  • Critique: To critically evaluate in a detailed and constructive manner.
  • Empathy: In design, paying attention to a user's feelings and needs when designing a product.
  • User: Someone who uses an object, including software and hardware.

Lesson 2: Understanding Your User

  • Usability: How easy, efficient, and satisfying it is to use a human-made object or device (including software).

Lesson 4: User Interfaces

  • Prototype: A first or early model of a product that allows you to test assumptions before developing a final version.
  • User Interface: The visual elements of an program through which a user controls or communications the application. Often abbreviated UI.

Lesson 10: Paper Prototypes

  • Prototype: A first or early model of a product that allows you to test assumptions before developing a final version.

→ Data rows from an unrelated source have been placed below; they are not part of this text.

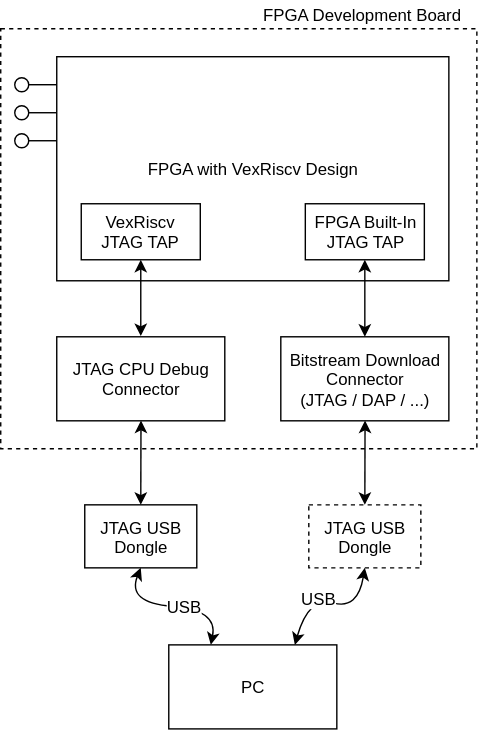
Before: assets/vexriscv_ocd/vexriscv_ocd-system_setup_generic.svg, a diagram exported from draw.io (tomverbeure/tomverbeure.github.io). Source tidied: cells renumbered, new cells last; positions are measured from the earlier drawing's top-left corner, leaving out a move shared by most shapes.
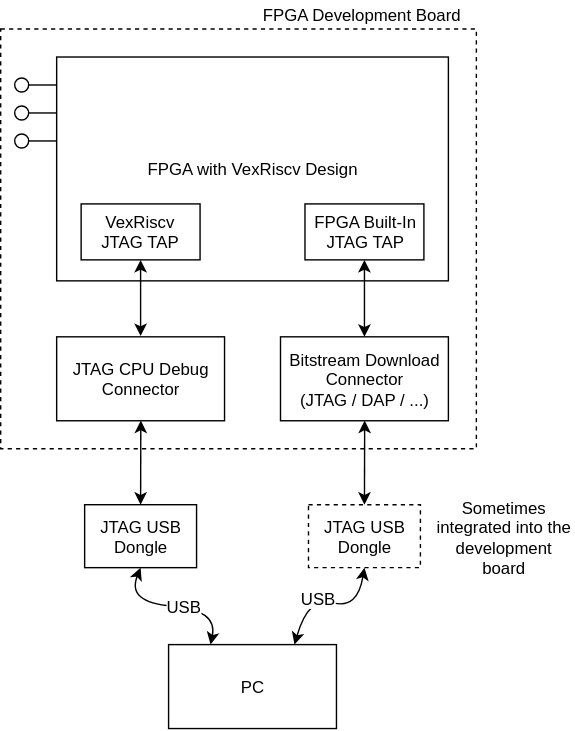
The same diagram one commit later.

Change to the diagram source:
```diff
@@ -95,5 +95,8 @@
     <mxCell id="25" value="VexRiscv JTAG TAP" style="rounded=0;whiteSpace=wrap;html=1;" parent="1" vertex="1">
       <mxGeometry x="57.5" y="145" width="85" height="40" as="geometry" />
     </mxCell>
+    <mxCell id="26" value="Sometimes integrated into the development board" style="text;html=1;strokeColor=none;fillColor=none;align=center;verticalAlign=middle;whiteSpace=wrap;rounded=0;" parent="1" vertex="1">
+      <mxGeometry x="310" y="350" width="100" height="65" as="geometry" />
+    </mxCell>
   </root>
 </mxGraphModel>
```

Lesson 16: Improving and Iterating

  • Bug: Part of a program that does not work correctly.
  • Feature: An individual functional element of a software item, such as the ability to do something new, work across multiple platforms, or perform more efficiently

Unit 5 - Data and Society

Lesson 3: ASCII and Binary Representation

  • ASCII: American Standard Code for Information Interchange; the universally recognized raw text format that any computer can understand
  • Binary: A way of representing information using only two options.
  • Bit: A contraction of "Binary Digit"; the single unit of information in a computer, typically represented as a 0 or 1

Lesson 4: Representing Images

  • Pixel: short for "picture element", the fundamental unit of a digital image, typically a tiny square or dot that contains a single point of color of a larger image.

Unit 6 - Physical Computing

Lesson 1: Innovations in Computing

  • Innovation: A new or improved idea, device, product, etc, or the development thereof

Lesson 8: For Loops

  • For Loop: Loops that have a predetermined beginning, end, and increment (step interval).

Lesson 9: Lists and For Loops

  • For Loop: Loops that have a predetermined beginning, end, and increment (step interval).
  • List: A generic term for a programming data structure that holds multiple items.

Lesson 13: Analog Input

  • Analog: Any continuously changing signal that is not restricted to finite set of values. For example, the wave forms of spoken words are an analog signal.
  • Digital: Data or signals represented by a finite number of values. Analog signals (which can have infinite values) must be converted to digital in order to be computed with.